As previously reported, many parents were left upset after being offered placements for their child that were not their preferred choice or were considered unacceptable.

Last week's policy and co-ordination committee was told that out of 5,901 applications, 135 families were still without a place to start in August at a Fife Council nursery, after refusing what had been offered or choosing to go with another provider.

Education chiefs are continuing to help families without a place and a group of councillors will evaluate priorities for next year’s allocation process.

Cllr Law said: “We need to look at the whole situation and I suggest we establish a link between where children go to nursery and school.

“It doesn’t need to be legally binding as catchments are for school provision but we need to some degree recognise where a child will be going after nursery.

“COVID has exaggerated the fact we need to work locally and it must be helpful to have children going to the same school and nursery. I accept Fife Council cannot satisfy everyone but there should be the expectation that you go to your local nursery.
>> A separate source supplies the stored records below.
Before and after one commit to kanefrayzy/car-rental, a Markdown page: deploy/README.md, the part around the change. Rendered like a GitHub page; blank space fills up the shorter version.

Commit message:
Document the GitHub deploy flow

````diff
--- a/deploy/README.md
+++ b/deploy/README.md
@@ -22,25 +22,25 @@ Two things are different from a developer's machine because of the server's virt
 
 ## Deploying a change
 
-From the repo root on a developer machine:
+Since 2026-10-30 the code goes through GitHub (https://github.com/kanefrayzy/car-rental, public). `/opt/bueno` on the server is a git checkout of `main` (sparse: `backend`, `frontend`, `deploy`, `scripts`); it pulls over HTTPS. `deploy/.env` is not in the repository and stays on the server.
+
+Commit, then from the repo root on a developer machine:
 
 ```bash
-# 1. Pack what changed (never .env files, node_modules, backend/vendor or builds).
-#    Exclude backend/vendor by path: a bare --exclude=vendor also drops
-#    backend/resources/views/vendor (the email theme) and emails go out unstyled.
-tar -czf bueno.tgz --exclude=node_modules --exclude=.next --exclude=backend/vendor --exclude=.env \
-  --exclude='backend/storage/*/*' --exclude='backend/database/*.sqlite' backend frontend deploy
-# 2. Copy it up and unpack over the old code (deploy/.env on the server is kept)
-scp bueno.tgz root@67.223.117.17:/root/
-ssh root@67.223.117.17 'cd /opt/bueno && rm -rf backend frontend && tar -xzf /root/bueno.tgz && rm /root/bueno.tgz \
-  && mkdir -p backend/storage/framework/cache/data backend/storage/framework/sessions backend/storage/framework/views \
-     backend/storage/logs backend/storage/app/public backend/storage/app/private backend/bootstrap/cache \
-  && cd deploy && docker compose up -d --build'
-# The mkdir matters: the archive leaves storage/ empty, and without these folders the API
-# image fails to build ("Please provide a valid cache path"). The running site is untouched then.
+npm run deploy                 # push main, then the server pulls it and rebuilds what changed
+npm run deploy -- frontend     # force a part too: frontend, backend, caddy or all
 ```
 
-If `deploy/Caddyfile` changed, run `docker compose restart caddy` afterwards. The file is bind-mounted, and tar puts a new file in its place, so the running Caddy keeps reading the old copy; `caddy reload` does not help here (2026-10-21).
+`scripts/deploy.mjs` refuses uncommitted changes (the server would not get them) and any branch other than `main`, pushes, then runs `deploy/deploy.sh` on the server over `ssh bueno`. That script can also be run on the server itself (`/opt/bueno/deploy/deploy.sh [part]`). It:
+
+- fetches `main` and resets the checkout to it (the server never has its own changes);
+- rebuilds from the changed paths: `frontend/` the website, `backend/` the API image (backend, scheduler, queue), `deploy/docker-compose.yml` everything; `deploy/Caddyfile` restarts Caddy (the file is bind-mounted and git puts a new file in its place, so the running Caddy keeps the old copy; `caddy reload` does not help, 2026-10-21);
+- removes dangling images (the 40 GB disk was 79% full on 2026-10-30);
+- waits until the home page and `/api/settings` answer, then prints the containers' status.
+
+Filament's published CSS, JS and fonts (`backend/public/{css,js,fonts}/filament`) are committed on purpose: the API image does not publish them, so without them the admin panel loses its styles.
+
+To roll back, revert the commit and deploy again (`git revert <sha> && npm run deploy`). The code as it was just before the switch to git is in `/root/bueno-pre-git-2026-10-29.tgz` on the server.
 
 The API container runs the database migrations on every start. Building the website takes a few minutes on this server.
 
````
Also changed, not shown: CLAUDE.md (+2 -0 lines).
There has been a concentration on the directives of the Scottish Government and we need to come up with something more suitable to the needs of families.”

Back in May, 385 children were told they didn’t have a place for August while others were informed they could not return to the nursery they were attending and must now go elsewhere.

More families have accepted place as the process has gone on but there was criticism that priority was not given to youngsters attending a nursery where there was an elder sibling at the attached school.

Cllr Law said: “It’s a broken concept that needs to be reviewed. Since the start of the year, I have been saying that this is not going to work and I tried to do something but unfortunately the meeting was cancelled. Some of the original folk that were not happy, they've been able to accommodate but it hasn’t worked for everyone."

Due to COVID-19, councils are no longer obliged to offer 1,140 hours of free childcare provision to three- and four-year-olds, and eligible two-year-olds, from August.

However, the council has already allocated the nursery places for the new system and will offer a mix of 600 and 1,140 hours during the changeover.

The committee was told that 14 nurseries will provide 600 hours from August and Cllr Law said there should be an increase in the number of places at these premises.

Education chiefs have repeatedly stressed that the high number on the waiting list did not reflect dissatisfaction with the process.

Shelagh McLean, head of education and children’s services, said the position will change over the summer, with all applicants kept up-to-date of their situation.